Screenshot and code edit data:
#####
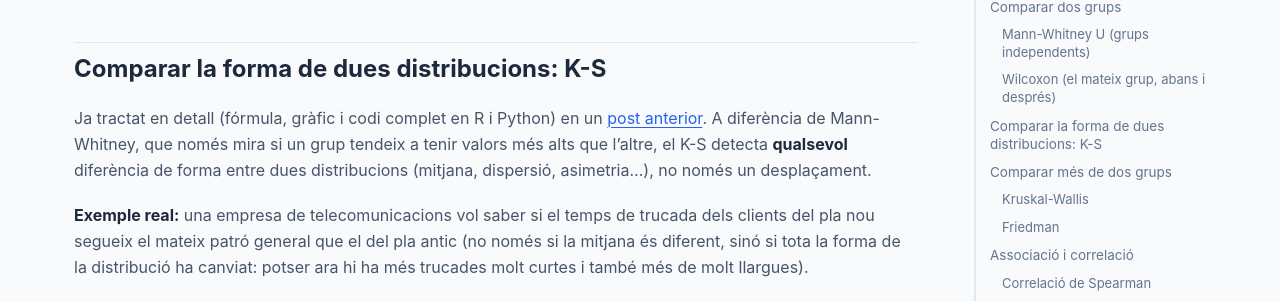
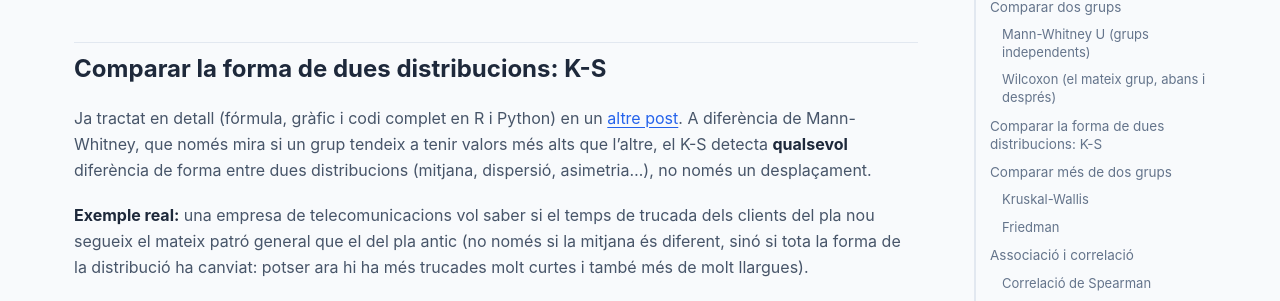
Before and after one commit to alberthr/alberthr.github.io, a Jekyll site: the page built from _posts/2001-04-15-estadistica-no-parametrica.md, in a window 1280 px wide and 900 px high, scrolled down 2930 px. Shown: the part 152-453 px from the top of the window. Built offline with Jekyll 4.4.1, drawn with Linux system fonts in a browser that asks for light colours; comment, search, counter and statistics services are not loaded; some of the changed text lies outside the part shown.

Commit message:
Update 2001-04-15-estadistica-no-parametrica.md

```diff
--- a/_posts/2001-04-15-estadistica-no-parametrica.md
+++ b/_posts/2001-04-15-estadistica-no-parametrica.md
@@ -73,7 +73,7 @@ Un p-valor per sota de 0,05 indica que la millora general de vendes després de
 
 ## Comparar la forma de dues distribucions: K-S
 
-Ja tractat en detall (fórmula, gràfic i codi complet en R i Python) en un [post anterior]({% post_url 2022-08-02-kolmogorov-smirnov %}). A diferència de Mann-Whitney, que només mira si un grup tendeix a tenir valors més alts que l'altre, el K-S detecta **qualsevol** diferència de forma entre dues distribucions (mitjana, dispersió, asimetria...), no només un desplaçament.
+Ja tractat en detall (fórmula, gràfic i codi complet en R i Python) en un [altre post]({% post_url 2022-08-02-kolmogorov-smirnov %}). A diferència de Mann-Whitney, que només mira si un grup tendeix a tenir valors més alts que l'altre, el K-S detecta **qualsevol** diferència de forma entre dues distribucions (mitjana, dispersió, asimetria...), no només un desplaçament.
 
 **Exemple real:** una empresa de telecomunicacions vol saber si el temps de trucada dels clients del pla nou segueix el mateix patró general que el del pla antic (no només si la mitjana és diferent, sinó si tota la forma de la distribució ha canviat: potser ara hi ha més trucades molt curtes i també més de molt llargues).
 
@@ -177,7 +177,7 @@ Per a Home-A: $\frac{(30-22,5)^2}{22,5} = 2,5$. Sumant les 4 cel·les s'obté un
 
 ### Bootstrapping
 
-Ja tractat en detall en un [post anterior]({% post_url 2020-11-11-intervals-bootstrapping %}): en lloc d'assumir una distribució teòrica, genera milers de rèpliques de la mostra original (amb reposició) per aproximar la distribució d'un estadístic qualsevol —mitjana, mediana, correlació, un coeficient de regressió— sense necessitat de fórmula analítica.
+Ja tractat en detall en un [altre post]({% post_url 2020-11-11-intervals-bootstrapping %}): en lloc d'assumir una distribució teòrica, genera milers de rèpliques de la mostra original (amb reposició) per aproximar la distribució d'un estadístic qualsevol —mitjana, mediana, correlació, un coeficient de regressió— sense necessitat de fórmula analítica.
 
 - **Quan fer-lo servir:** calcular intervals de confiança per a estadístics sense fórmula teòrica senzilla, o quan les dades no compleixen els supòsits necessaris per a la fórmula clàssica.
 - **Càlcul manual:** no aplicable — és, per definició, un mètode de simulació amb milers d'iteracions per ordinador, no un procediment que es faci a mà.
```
#####
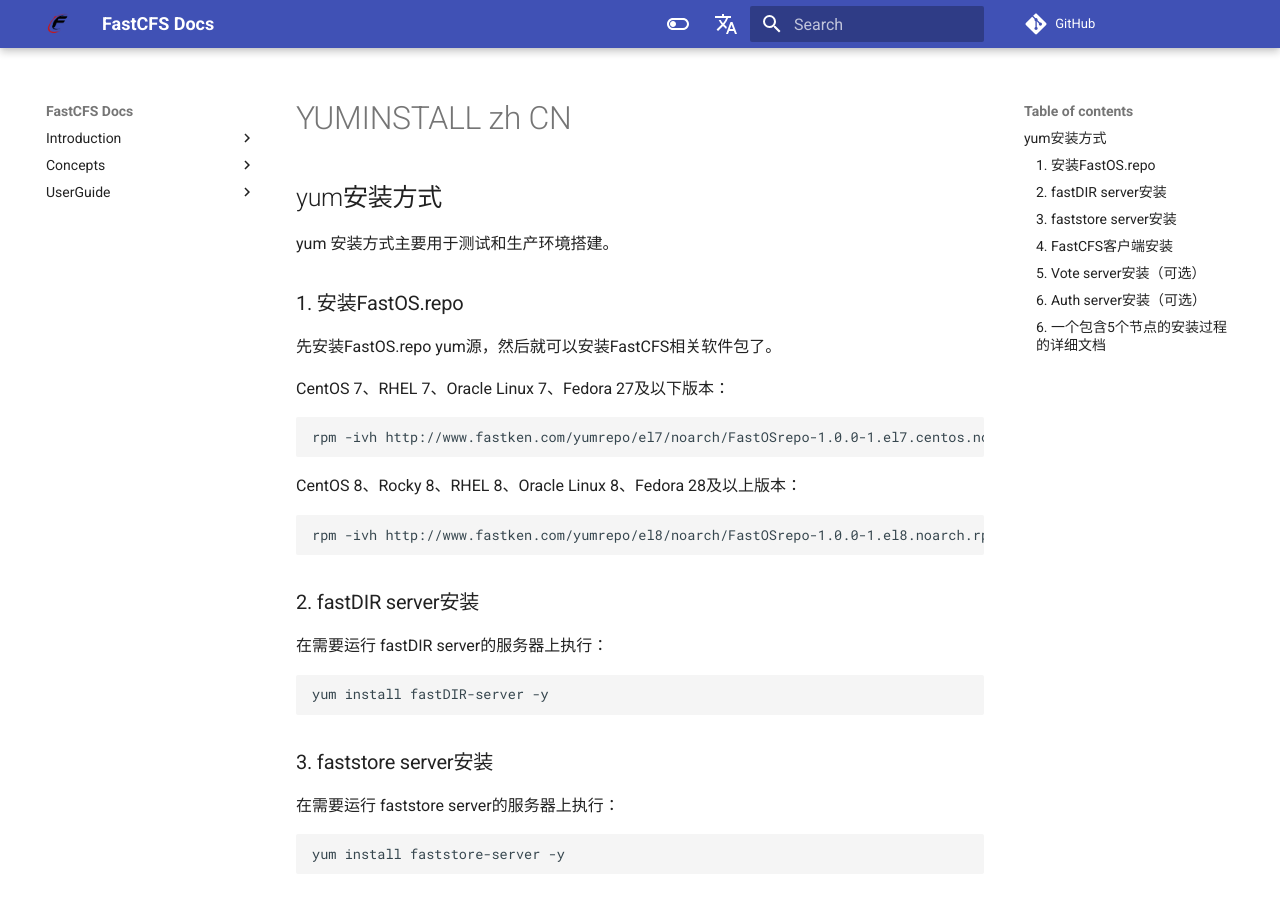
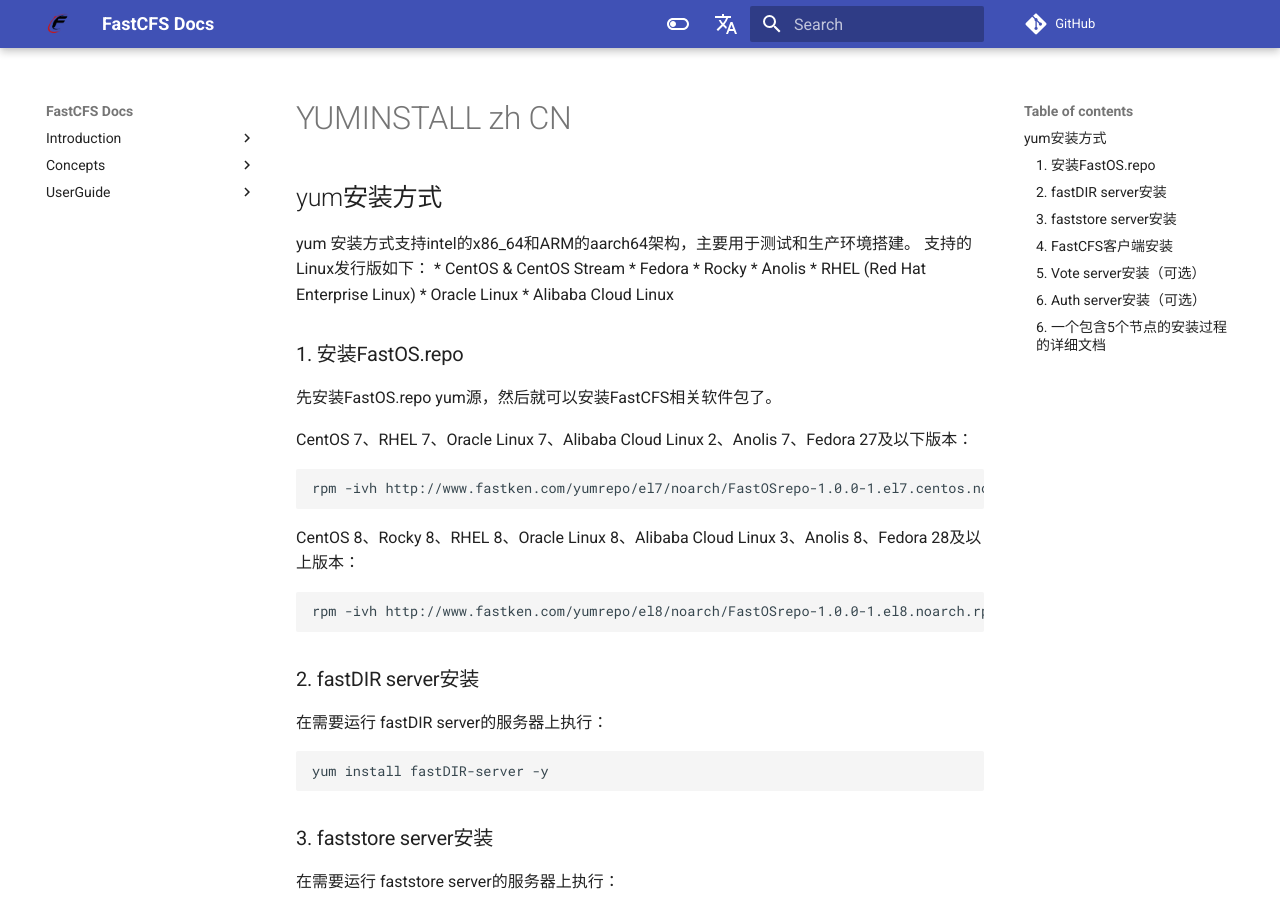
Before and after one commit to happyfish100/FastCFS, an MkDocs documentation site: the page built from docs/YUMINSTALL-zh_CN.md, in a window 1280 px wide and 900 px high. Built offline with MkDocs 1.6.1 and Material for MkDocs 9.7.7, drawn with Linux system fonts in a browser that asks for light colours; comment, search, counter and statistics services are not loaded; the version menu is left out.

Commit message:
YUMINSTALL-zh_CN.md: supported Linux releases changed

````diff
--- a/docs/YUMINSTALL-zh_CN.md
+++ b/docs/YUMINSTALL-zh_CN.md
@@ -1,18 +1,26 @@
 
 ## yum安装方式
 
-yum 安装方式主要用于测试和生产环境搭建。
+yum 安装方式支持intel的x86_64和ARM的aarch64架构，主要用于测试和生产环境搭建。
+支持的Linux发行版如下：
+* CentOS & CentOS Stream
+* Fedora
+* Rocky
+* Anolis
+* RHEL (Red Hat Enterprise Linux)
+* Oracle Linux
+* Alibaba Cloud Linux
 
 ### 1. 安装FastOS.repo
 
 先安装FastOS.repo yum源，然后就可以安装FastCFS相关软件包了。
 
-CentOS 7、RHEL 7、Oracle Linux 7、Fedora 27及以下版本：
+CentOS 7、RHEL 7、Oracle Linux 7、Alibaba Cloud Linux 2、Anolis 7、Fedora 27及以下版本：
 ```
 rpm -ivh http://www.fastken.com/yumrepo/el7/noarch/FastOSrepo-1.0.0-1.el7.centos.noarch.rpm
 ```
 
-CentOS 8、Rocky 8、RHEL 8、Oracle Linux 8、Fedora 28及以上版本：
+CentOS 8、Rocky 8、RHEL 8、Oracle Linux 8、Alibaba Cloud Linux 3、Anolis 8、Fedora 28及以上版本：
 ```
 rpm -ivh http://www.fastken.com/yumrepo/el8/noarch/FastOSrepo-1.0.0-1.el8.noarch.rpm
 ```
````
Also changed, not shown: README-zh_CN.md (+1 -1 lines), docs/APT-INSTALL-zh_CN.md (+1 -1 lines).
#####
In the records above, find each line with the word "http" and copy it.

 rpm -ivh http://www.fastken.com/yumrepo/el7/noarch/FastOSrepo-1.0.0-1.el7.centos.noarch.rpm
 rpm -ivh http://www.fastken.com/yumrepo/el8/noarch/FastOSrepo-1.0.0-1.el8.noarch.rpm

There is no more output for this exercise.